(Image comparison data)
* * * * * * * * *

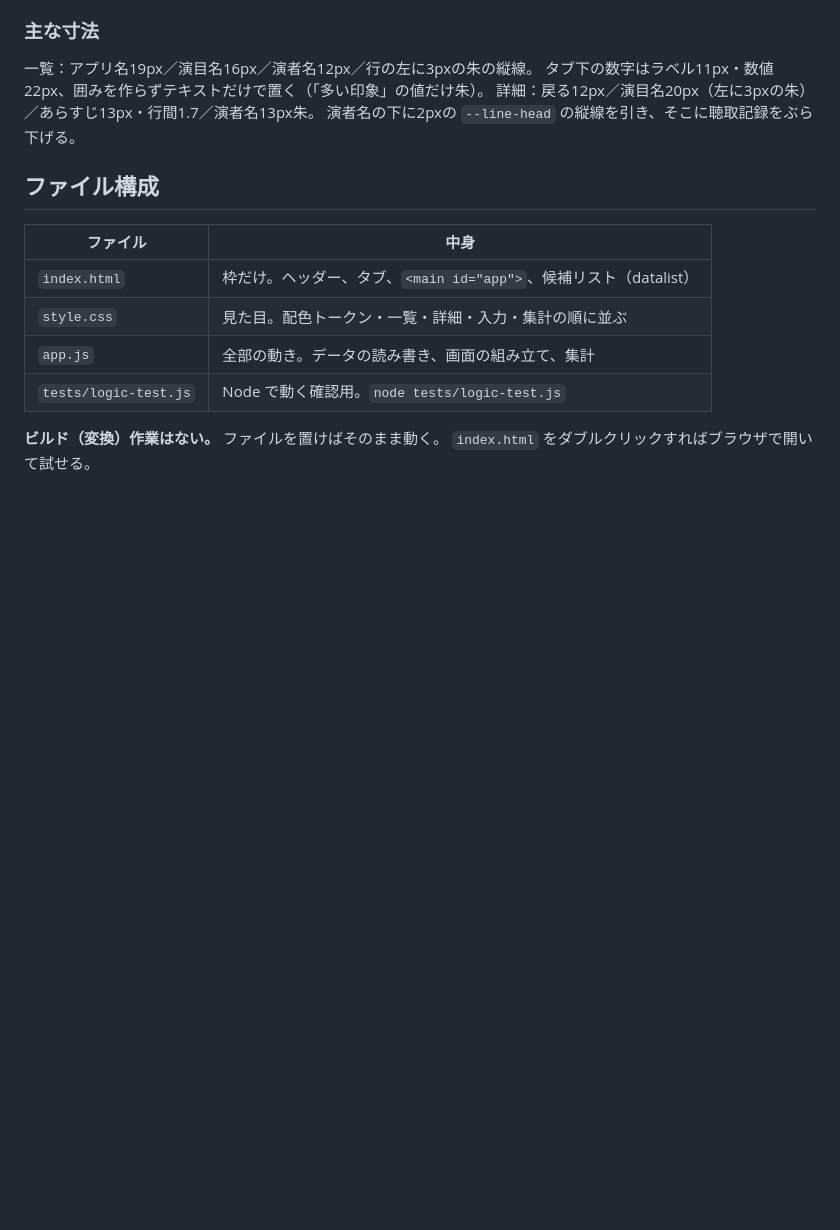
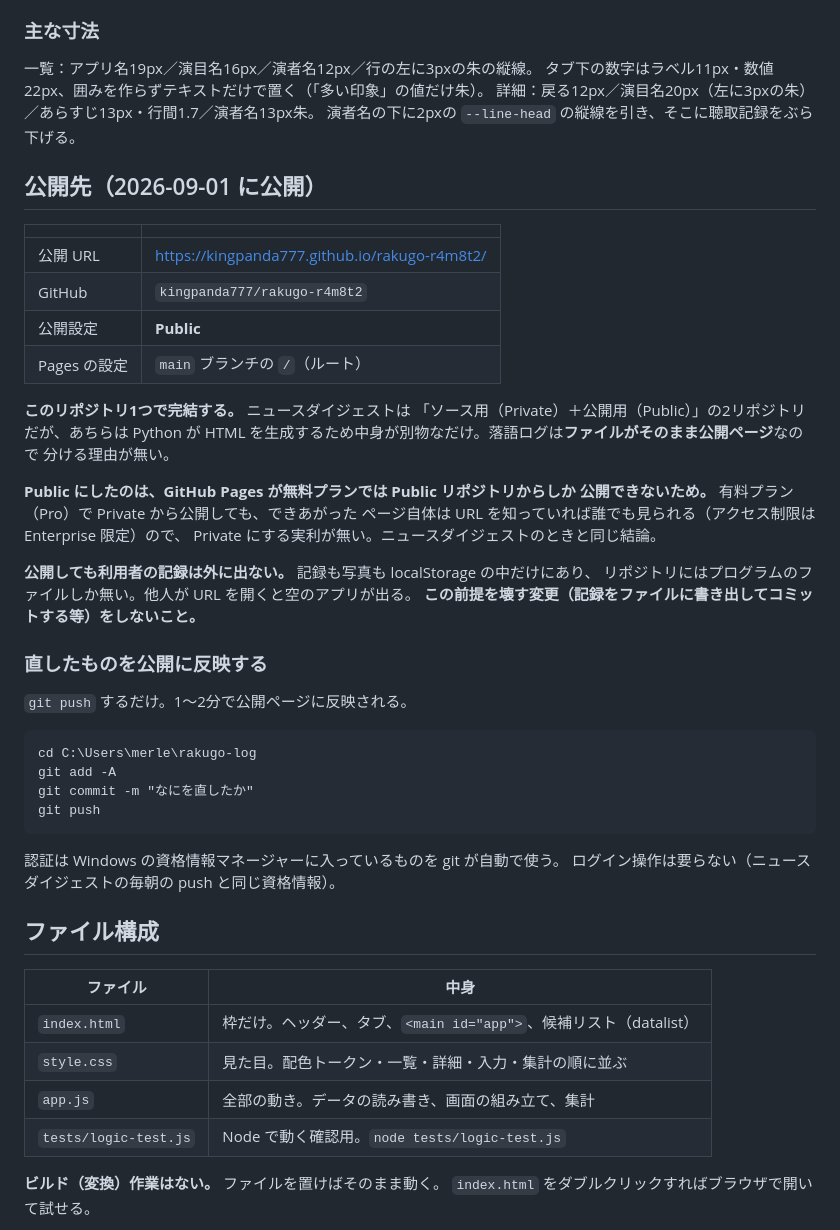
Before and after one commit to kingpanda777/rakugo-r4m8t2, a Markdown page: CLAUDE.md, the part around the change. GitHub-like rendering; blank space fills up the shorter version.

````diff
--- a/CLAUDE.md
+++ b/CLAUDE.md
@@ -76,6 +76,43 @@ This file provides guidance to Claude Code (claude.ai/code) when working with co
 タブ下の数字はラベル11px・数値22px、囲みを作らずテキストだけで置く（「多い印象」の値だけ朱）。
 詳細：戻る12px／演目名20px（左に3pxの朱）／あらすじ13px・行間1.7／演者名13px朱。
 演者名の下に2pxの `--line-head` の縦線を引き、そこに聴取記録をぶら下げる。
+
+## 公開先（2026-09-01 に公開）
+
+| | |
+|---|---|
+| 公開 URL | https://kingpanda777.github.io/rakugo-r4m8t2/ |
+| GitHub | `kingpanda777/rakugo-r4m8t2` |
+| 公開設定 | **Public** |
+| Pages の設定 | `main` ブランチの `/`（ルート） |
+
+**このリポジトリ1つで完結する。** ニュースダイジェストは
+「ソース用（Private）＋公開用（Public）」の2リポジトリだが、あちらは Python が
+HTML を生成するため中身が別物なだけ。落語ログは**ファイルがそのまま公開ページ**なので
+分ける理由が無い。
+
+**Public にしたのは、GitHub Pages が無料プランでは Public リポジトリからしか
+公開できないため。** 有料プラン（Pro）で Private から公開しても、できあがった
+ページ自体は URL を知っていれば誰でも見られる（アクセス制限は Enterprise 限定）ので、
+Private にする実利が無い。ニュースダイジェストのときと同じ結論。
+
+**公開しても利用者の記録は外に出ない。** 記録も写真も localStorage の中だけにあり、
+リポジトリにはプログラムのファイルしか無い。他人が URL を開くと空のアプリが出る。
+**この前提を壊す変更（記録をファイルに書き出してコミットする等）をしないこと。**
+
+### 直したものを公開に反映する
+
+`git push` するだけ。1〜2分で公開ページに反映される。
+
+```
+cd C:\Users\merle\rakugo-log
+git add -A
+git commit -m "なにを直したか"
+git push
+```
+
+認証は Windows の資格情報マネージャーに入っているものを git が自動で使う。
+ログイン操作は要らない（ニュースダイジェストの毎朝の push と同じ資格情報）。
 
 ## ファイル構成
 
````
Also changed, not shown: README.md (+11 -4 lines).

* * * * * * * * *

Prompt
Among the entries above, how many lines contain the string "commit"? Only the number should be given.

Response to this exercise
2